You never know who you’ll meet at the Greenacres Carnival. Last weekend I was taking photos of cotton candy, budding stars and the jumping castle when I ran into Scarsdale Village Trustee Kaye Eisenman with her daughter Nicole and two grandchildren, George and Freddy. I knew that artist Nicole Eisenman’s work was on display at the Whitney Biennial, but here she was with her two kids in tow, right here in town. After a brief chat and a photo opp I was intrigued and determined to learn more about Nicole, a 1987 graduate of SHS and rising figure in the art world.
I went to the Whitney and perused the 45 portraits that covered two massive walls of the 3rd floor gallery. Bold and colorful, the work appears to be a commentary on gender identity, politics, technology, fitness and other contemporary obsessions. Some were easy to read while others were far more ambiguous. Displayed together they were serious, humorous, disturbing and arresting and each demanded a look.
I chatted with Eisenman about her work, her experiences in Scarsdale, and her life as an artist and as a parent. Growing up, her family was very supportive of her artwork and she took classes from sixth grade through college with “standout teacher” Joan Busing. Busing is a painter and printmaker who teaches art classes in Hartsdale. Eisenman says Busing was “hugely influential” and introduced herto “a world of art, music and ideas.” At Scarsdale High School Eisenman painted two murals on the school walls that stayed up for almost 20 years and were only recently removed.
Speaking of her personal feelings about Scarsdale she says, “I spent my formative years there and got a wonderful education.” However, she notes that growing up here posed some challenges. She says, “Being a queer person in the 1970’s and 1980’s I tried to figure it out on my own. It was important but not easy and being in a hetero-normative culture gave me something to react against later in life.”
The monotypes seem to express feelings about alienation, human interaction and gender and I asked Eisenman about the mobile devices that I noticed in several of them.
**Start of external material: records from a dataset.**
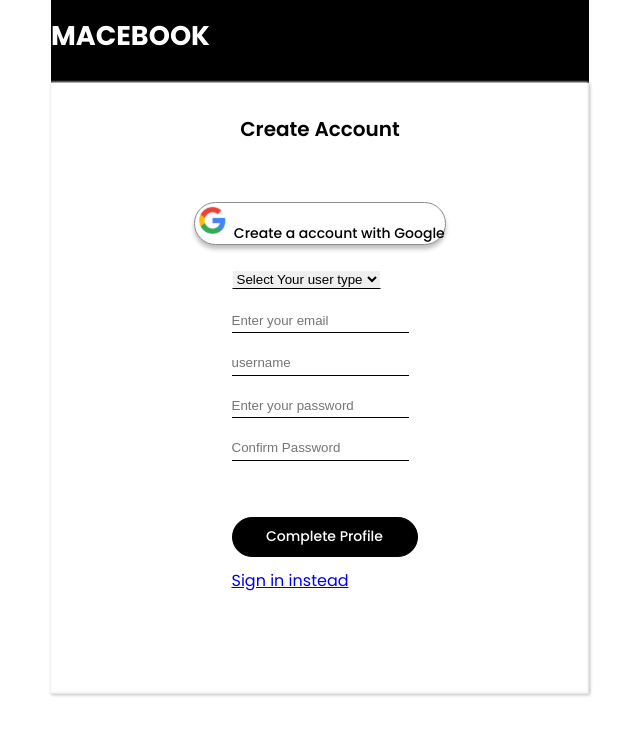
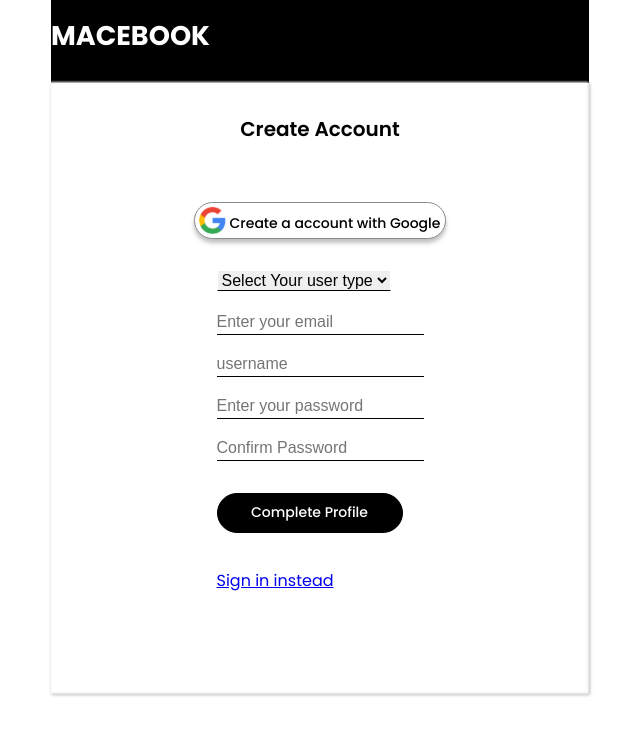
Before and after one commit to TnP-MACE/macebook-frontend, a React (Create React App) app: page /signup in a window 1280 px wide. Shown: the top 734 px of the page, without its empty margins (77-717 px from the left). Built offline with nearby package versions, Linux system fonts and the light colour scheme.

Commit message:
Login/signup/forgot

```diff
--- a/src/pages/ForgotPassword/ForgotPassword.scss
+++ b/src/pages/ForgotPassword/ForgotPassword.scss
@@ -82,7 +82,7 @@
     }
 
     form input {
-
+      font-size:16px;
       border: none;
       outline: none;
       border-bottom: 1px solid $color-black;
--- a/src/pages/Login/Login.js
+++ b/src/pages/Login/Login.js
@@ -42,7 +42,7 @@
 
                     <div className="Login__container-white container">
                         <div className="Login__container-white__sign ">Sign in</div>
-                        <div className="Signup__container-white__google "><img  src={Google}/> Sign in with Google</div>
+                        <div className="Login__container-white__google "><img  src={Google}/><p>Sign in with Google</p></div>
                         <form onSubmit={handleSubmit}>
 
 
--- a/src/pages/Login/Login.scss
+++ b/src/pages/Login/Login.scss
@@ -65,9 +65,10 @@
     }
 
     &__google{
-      position: absolute;
-      padding-top: 11rem;
-      background: $color-white;
+      display:flex;
+      position:absolute;
+      margin-top: 6.43rem;
+      background:$color-white;
       border: 0.5px solid #8D8D8D;
       box-sizing: border-box;
       box-shadow: 0px 4px 4px rgba(0, 0, 0, 0.25);
@@ -80,12 +81,16 @@
       /* identical to box height */
       text-align: center;
 
-      color:$color-black;
 
+      color: $color-black;
+      p {
+        margin-top: 10px;
+        margin-right:5px;
+      }
     }
 
     form input {
-
+      font-size:16px;
       border: none;
       outline: none;
       border-bottom: 1px solid $color-black;
--- a/src/pages/Signup/Signup.js
+++ b/src/pages/Signup/Signup.js
@@ -48,9 +48,9 @@
 
                     <div className="Signup__container-white container">
                         <div className="Signup__container-white__sign ">Create Account</div>
-                        <div className="Signup__container-white__google "><img  src={Google}/> Create a account with Google</div>
+                        <div className="Signup__container-white__google "><img  src={Google}/> <p>Create a account with Google</p></div>
                         <form onSubmit={handleSubmit}>
-                            <div><select name="user"
+                            <div ><select name="user"
 
                                          value={values.user}
                                          onChange={handleChange}
--- a/src/pages/Signup/Signup.scss
+++ b/src/pages/Signup/Signup.scss
@@ -69,6 +69,8 @@
     }
 
     &__google{
+      display:flex;
+
       position: absolute;
       margin-top: 7.43rem;
       background:$color-white;
@@ -86,11 +88,17 @@
 
 
       color: $color-black;
-
+     p{
+       margin-top: 10px;
+       margin-right:5px;
+     }
+    }
+    form{
+      position:center;
     }
 
     form input {
-
+      font-size:16px;
       border: none;
       outline: none;
       border-bottom: 1px solid $color-black;
@@ -103,7 +111,7 @@
       position: absolute;
       width: 186px;
       height: 40px;
-      margin-top: 3.5rem;
+      margin-top: 2rem;
       background: $color-black;
       border: 1px solid $color-black;
       box-sizing: border-box;
@@ -122,7 +130,9 @@
     &__create{
      margin-top: 6.68rem;
     }
-
+    select{
+      font-size:16px ;
+    }
 
 
   }
```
She explained, “Technology is another way in which we negotiate relationships – it becomes an extension of us and has restructured how we meet, communicate and carry on relationships.” I also asked her how being a parent has impacted your work and she said, “My imagery reflects what’s going on in my life,” and added, “there are pieces that include them (the kids).”
Inclusion in the Whitney Biennial has garnered a lot of attention for her work and she is scheduled for shows through the fall of 2013. In fact, a solo show is opening at the Leo Koenig Gallery on 23rd Street in Chelsea this week. On display will be works on paper ranging in price from $1,000 -$6,000. I asked if the 45 monotypes in the Biennial are on the market and it turns out that these, plus 50 more, have already been purchased by one collector.
What are her plans for the future? Eisenman intends to go 3-D and will be translating her images into large plaster sculptures. She says she has not sculpted since college and is excited about embarking on this new work, which will be shown in London in 2013.
See Nicole Eisenman’s work at the Whitney Museum through May 27 or view her solo show at Leo Koenig in Chelsea from May 24 – June 30th.Leo Koenig, Inc
545 West 23rd Street
New York, N.Y.
May 24- June 30, 2012
Gallery Hours, Tuesday – Saturday 10 am – 6 pm